KUALA LUMPUR: An independent urban design consultant says flash floods will continue to occur in the Klang Valley if people do not stop their irresponsible act of throwing rubbish into drains.
Ihsan Zainal Mokhtar, who runs a town planning consultancy firm, said poor attitudes like throwing rubbish into drains is one of the main causes of flash floods, which are a bane to city folks.
“A lot of the flash floods mainly are caused by this careless attitude of the public. You can actually see for yourself anywhere you go people would nonchalantly throw things into the drain,” he told Berita Daily today.
Recent flash floods caused by torrential rains have displaced thousands of people, especially in states like Kelantan, Terengganu, Perak, and Penang.
The Klang Valley is not spared the effects of heavy rains, which frequently resulted in flash floods in various parts of Kuala Lumpur.
One of the badly hit areas was a stretch along Jalan Pandan Indah in Pandan Indah.
The New Straits Times daily recently reported that Pandan Indah residents were frustrated over the frequent flash floods in their area.
The report also said the floodwater was more than a metre high every time it rained because the poor drainage system could not properly channel water into the nearby Sungai Kerayong.
Ihsan, who is president of the Malaysian Institute of Planners (MIP), said proper designs to provide for balanced development were also essential to prevent flash floods.

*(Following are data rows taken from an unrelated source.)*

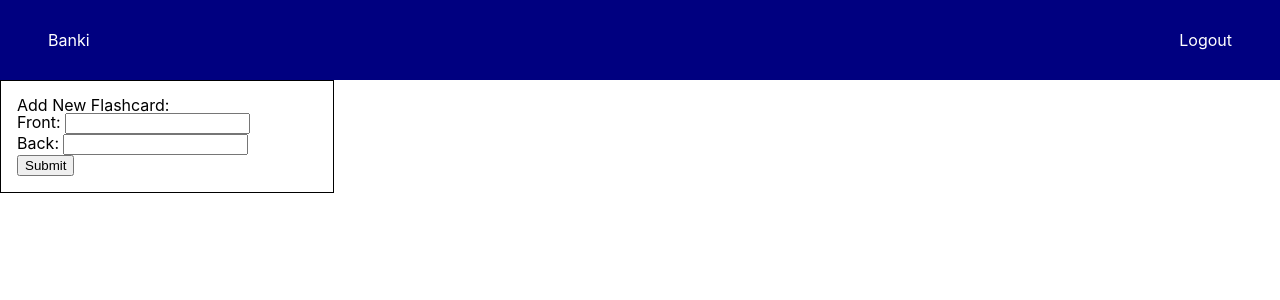
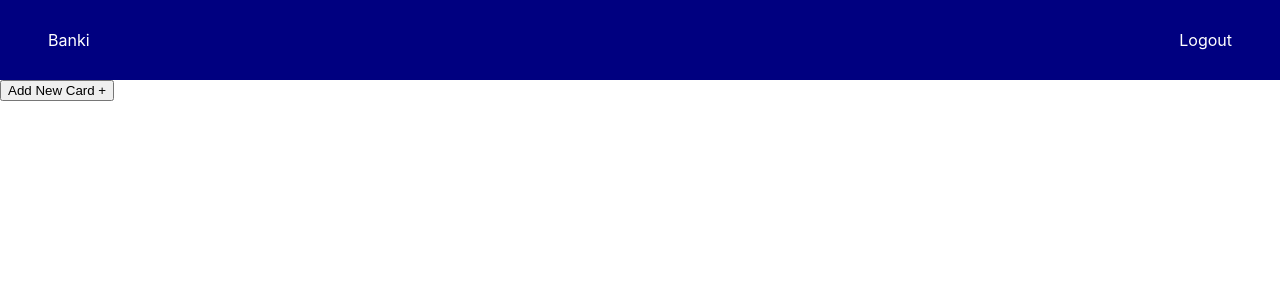
Before and after one commit to andy-mtng/banki, a React (Create React App) app in the folder client/: page / in a window 1280 px wide. Shown: the top 300 px of the page. Built offline with nearby package versions, Linux system fonts and the light colour scheme; the HTML template or start-up script is replaced by a standard one.

Commit message:
Add ability to change visibility of the add card form

```diff
--- a/client/src/App.js
+++ b/client/src/App.js
@@ -8,6 +8,15 @@ import "./styles/general.css";
 function App() {
   const [flashCards, setFlashCards] = useState([]);
   const [flashCardsState, setFlashCardsState] = useState(0);
+  const [showForm, setShowForm] = useState(false);
+
+  const handleAddCardButtonClick = () => {
+    setShowForm(true);
+  }
+
+  const handleXButtonClick = () => {
+    setShowForm(false);
+  }
 
 
   const addFlashCard = (newFlashCard) => {
@@ -16,13 +25,17 @@ function App() {
 
 
   const deleteFlashCard = (delId) => {
-      console.log("Inside App.js. FlashCards array before:", flashCards);
       const updatedFlashCards = flashCards.filter(flashCard => {
-        console.log(`FILTERING -- flashCard id: ${flashCard.id}, delId: ${delId}`);
         return flashCard.id !== delId;
       });
       setFlashCards(updatedFlashCards);
       setFlashCardsState(flashCardsState + 1); // increment state to trigger re-render
+  }
+
+
+  const editFlashCard = (editId) => {
+    // Find flash card to edit
+    // Change fields in flash card
   }
 
 
@@ -34,8 +47,13 @@ function App() {
   return (
     <div>
       <Navbar />
-      <FlashCardForm addFlashCard={addFlashCard} />
-      <FlashCardContainer flashCards={flashCards} flashCardsState={flashCardsState} deleteFlashCard={deleteFlashCard} />
+      <button onClick={handleAddCardButtonClick}>Add New Card +</button>
+      { showForm && <FlashCardForm addFlashCard={addFlashCard} handleXButtonClick={handleXButtonClick}/> }
+      <FlashCardContainer
+        flashCards={flashCards}
+        flashCardsState={flashCardsState}
+        deleteFlashCard={deleteFlashCard}
+        editFlashCard={editFlashCard}/>
     </div>
   );
 }
--- a/client/src/components/FlashCardForm.js
+++ b/client/src/components/FlashCardForm.js
@@ -2,43 +2,53 @@ import { useState } from "react";
 import "../styles/forms.css"
 
 function FlashCardForm(props) {
-    const [newCardFront, setNewCardFront] = useState('');
-    const [newCardBack, setNewCardBack] = useState('');
+    const [cardFront, setCardFront] = useState('');
+    const [cardBack, setCardBack] = useState('');
     const [nextId, setNextId] = useState(1);
 
+
     const handleInputChangeFront = (event) => {
-      setNewCardFront(event.target.value);
+      setCardFront(event.target.value);
     }
 
+
     const handleInputChangeBack = (event) => {
-      setNewCardBack(event.target.value);
+      setCardBack(event.target.value);
     }
+
+
+    const handleXButtonClick = () => {
+        props.handleXButtonClick();
+    }
+
 
     const handleSubmit = (event) => {
         event.preventDefault();
-        console.log('Input value:', newCardFront, newCardBack, nextId);
+        console.log('Input value:', cardFront, cardBack, nextId);
         props.addFlashCard({
             id: nextId,
             key: nextId,
-            front: newCardFront,
-            back: newCardBack,
+            front: cardFront,
+            back: cardBack,
         })
         setNextId(nextId + 1);
-        setNewCardFront('');
-        setNewCardBack('');
+        setCardFront('');
+        setCardBack('');
     }
+
 
     return (
         <div className="form-container">
+            <button onClick={handleXButtonClick}>X</button>
             <h1>Add New Flashcard: </h1>
             <form onSubmit={handleSubmit}>
                 <div>
                     <label htmlFor="cardFront">Front: </label>
-                    <input id="cardFront" type="text" value={newCardFront} onChange={handleInputChangeFront} />
+                    <input id="cardFront" type="text" value={cardFront} onChange={handleInputChangeFront} />
                 </div>
                 <div>
                     <label htmlFor="cardBack">Back: </label>
-                    <input id="cardBack" type="text" value={newCardBack} onChange={handleInputChangeBack}/>
+                    <input id="cardBack" type="text" value={cardBack} onChange={handleInputChangeBack}/>
                 </div>
                 <button type="submit">Submit</button>
             </form>
--- a/client/src/components/flashCard.js
+++ b/client/src/components/flashCard.js
@@ -6,8 +6,13 @@ function FlashCard(props) {
     const [id, setId] = useState(props.id);
 
     const handleDelete = () => {
-        console.log("In FlashCard.js", id);
+        console.log("handleDelete(); in FlashCard.js", id);
         props.deleteFlashCard(id);
+    }
+
+    const handleEdit = () => {
+        console.log("handleEdit(); in FlashCard.js", id);
+        props.editFlashCard(id);
     }
 
     return (
@@ -15,6 +20,7 @@ function FlashCard(props) {
             <h1>Front: {front}</h1>
             <h1>Back: {back}</h1>
             <button onClick={handleDelete}>Delete</button>
+            <button onClick={handleEdit}>Edit</button>
         </div>
     );
 }
--- a/client/src/components/flashCardContainer.js
+++ b/client/src/components/flashCardContainer.js
@@ -18,7 +18,8 @@ function FlashCardContainer(props) {
                             key={flashCard.key}
                             front={flashCard.front}
                             back={flashCard.back}
-                            deleteFlashCard={props.deleteFlashCard}/>
+                            deleteFlashCard={props.deleteFlashCard}
+                            editFlashCard={props.editFlashCard}/>
             })}
         </div>
     )
```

Every new development is required to adhere to standards and guidelines set by the Drainage and Irrigation Department (JPS), he added.
“That is why new towns should have more greens as the water from rainfall will be naturally absorbed into the ground. Pavements that are covered in concrete cannot absorb storm water as fast as the ground can,” he said.
Ihsan also suggested that Malaysia emulate Denmark’s practice of diversifying developments around an area to create a sustainable city.
“Like in Copenhagen, Denmark, implementation of a multi-use development is a norm, including transforming pathways into a water retention line when heavy rains fall,” added Ihsan.